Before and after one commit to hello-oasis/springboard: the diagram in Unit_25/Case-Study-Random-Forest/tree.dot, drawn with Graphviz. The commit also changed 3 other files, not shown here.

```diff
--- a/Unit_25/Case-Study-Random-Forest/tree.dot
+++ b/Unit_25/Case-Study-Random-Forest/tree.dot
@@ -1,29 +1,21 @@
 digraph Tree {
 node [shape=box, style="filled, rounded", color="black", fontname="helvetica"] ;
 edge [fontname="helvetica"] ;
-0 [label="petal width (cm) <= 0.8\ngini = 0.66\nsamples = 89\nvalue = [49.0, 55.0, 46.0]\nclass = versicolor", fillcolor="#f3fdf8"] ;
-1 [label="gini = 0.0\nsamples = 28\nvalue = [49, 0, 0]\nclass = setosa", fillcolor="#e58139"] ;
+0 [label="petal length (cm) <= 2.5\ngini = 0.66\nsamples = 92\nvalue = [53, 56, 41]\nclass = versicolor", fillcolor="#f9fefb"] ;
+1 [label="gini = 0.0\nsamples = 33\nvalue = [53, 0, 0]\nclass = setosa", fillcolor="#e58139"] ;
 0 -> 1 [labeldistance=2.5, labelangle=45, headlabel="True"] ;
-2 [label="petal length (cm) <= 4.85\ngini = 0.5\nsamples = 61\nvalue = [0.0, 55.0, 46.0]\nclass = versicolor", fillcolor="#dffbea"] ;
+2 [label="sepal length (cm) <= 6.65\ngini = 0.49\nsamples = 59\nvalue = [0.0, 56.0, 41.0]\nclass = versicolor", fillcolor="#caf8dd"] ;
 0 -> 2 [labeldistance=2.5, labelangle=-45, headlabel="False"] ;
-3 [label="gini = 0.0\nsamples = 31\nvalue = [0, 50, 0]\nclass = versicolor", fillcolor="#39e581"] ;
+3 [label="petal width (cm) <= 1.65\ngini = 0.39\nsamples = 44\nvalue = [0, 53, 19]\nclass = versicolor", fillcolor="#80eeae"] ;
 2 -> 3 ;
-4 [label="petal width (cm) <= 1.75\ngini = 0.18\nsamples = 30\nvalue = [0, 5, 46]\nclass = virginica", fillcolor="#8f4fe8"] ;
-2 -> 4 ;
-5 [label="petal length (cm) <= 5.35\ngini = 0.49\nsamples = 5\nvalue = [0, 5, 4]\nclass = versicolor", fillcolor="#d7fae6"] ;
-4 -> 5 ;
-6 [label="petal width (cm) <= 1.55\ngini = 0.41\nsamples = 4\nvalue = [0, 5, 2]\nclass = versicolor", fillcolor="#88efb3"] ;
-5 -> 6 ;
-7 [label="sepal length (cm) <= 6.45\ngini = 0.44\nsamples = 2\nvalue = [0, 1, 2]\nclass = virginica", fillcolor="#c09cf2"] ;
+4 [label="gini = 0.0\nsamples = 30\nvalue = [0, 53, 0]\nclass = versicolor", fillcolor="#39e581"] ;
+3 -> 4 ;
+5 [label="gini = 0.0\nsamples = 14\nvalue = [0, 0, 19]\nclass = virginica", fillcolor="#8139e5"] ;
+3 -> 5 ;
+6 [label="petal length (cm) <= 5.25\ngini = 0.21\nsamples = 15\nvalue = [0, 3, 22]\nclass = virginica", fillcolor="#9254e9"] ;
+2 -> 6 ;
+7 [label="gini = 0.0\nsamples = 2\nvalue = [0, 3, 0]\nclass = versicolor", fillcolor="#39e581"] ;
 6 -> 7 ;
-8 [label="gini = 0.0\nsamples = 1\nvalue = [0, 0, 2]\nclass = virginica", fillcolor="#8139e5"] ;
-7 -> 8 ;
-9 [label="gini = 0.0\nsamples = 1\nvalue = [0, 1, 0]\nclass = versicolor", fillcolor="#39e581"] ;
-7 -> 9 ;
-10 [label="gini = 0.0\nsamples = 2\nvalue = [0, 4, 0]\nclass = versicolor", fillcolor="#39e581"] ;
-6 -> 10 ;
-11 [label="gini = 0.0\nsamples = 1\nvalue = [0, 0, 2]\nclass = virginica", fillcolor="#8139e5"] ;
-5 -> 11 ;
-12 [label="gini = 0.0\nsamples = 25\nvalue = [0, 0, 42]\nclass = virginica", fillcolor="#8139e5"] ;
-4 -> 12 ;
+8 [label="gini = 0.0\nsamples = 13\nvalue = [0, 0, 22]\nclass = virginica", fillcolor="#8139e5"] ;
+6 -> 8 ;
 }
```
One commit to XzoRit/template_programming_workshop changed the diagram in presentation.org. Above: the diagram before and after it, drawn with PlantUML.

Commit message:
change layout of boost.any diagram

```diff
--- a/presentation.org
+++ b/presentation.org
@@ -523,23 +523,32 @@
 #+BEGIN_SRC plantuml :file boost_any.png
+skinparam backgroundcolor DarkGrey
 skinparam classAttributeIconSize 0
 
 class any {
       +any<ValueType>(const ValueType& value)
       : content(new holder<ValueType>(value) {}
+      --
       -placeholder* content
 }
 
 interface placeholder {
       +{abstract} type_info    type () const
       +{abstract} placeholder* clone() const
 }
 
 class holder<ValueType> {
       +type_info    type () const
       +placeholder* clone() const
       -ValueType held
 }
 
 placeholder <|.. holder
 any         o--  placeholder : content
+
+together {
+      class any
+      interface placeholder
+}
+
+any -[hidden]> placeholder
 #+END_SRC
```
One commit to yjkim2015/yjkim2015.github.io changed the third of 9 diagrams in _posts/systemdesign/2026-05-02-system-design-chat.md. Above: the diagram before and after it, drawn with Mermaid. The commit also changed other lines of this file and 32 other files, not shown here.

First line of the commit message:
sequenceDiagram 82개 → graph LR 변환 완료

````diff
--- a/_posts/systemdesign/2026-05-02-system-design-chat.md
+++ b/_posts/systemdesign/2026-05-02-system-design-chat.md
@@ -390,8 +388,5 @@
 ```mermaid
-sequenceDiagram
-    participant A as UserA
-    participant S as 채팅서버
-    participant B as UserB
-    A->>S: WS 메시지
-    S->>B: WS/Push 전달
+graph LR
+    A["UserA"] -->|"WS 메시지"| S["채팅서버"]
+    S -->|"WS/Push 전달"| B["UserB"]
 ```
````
□ □ □ □
Reproduce each line of the records in which the string "length" appears.

## Task answer:
+0 [label="petal length (cm) <= 2.5\ngini = 0.66\nsamples = 92\nvalue = [53, 56, 41]\nclass = versicolor", fillcolor="#f9fefb"] ;
-2 [label="petal length (cm) <= 4.85\ngini = 0.5\nsamples = 61\nvalue = [0.0, 55.0, 46.0]\nclass = versicolor", fillcolor="#dffbea"] ;
+2 [label="sepal length (cm) <= 6.65\ngini = 0.49\nsamples = 59\nvalue = [0.0, 56.0, 41.0]\nclass = versicolor", fillcolor="#caf8dd"] ;
-5 [label="petal length (cm) <= 5.35\ngini = 0.49\nsamples = 5\nvalue = [0, 5, 4]\nclass = versicolor", fillcolor="#d7fae6"] ;
-7 [label="sepal length (cm) <= 6.45\ngini = 0.44\nsamples = 2\nvalue = [0, 1, 2]\nclass = virginica", fillcolor="#c09cf2"] ;
+6 [label="petal length (cm) <= 5.25\ngini = 0.21\nsamples = 15\nvalue = [0, 3, 22]\nclass = virginica", fillcolor="#9254e9"] ;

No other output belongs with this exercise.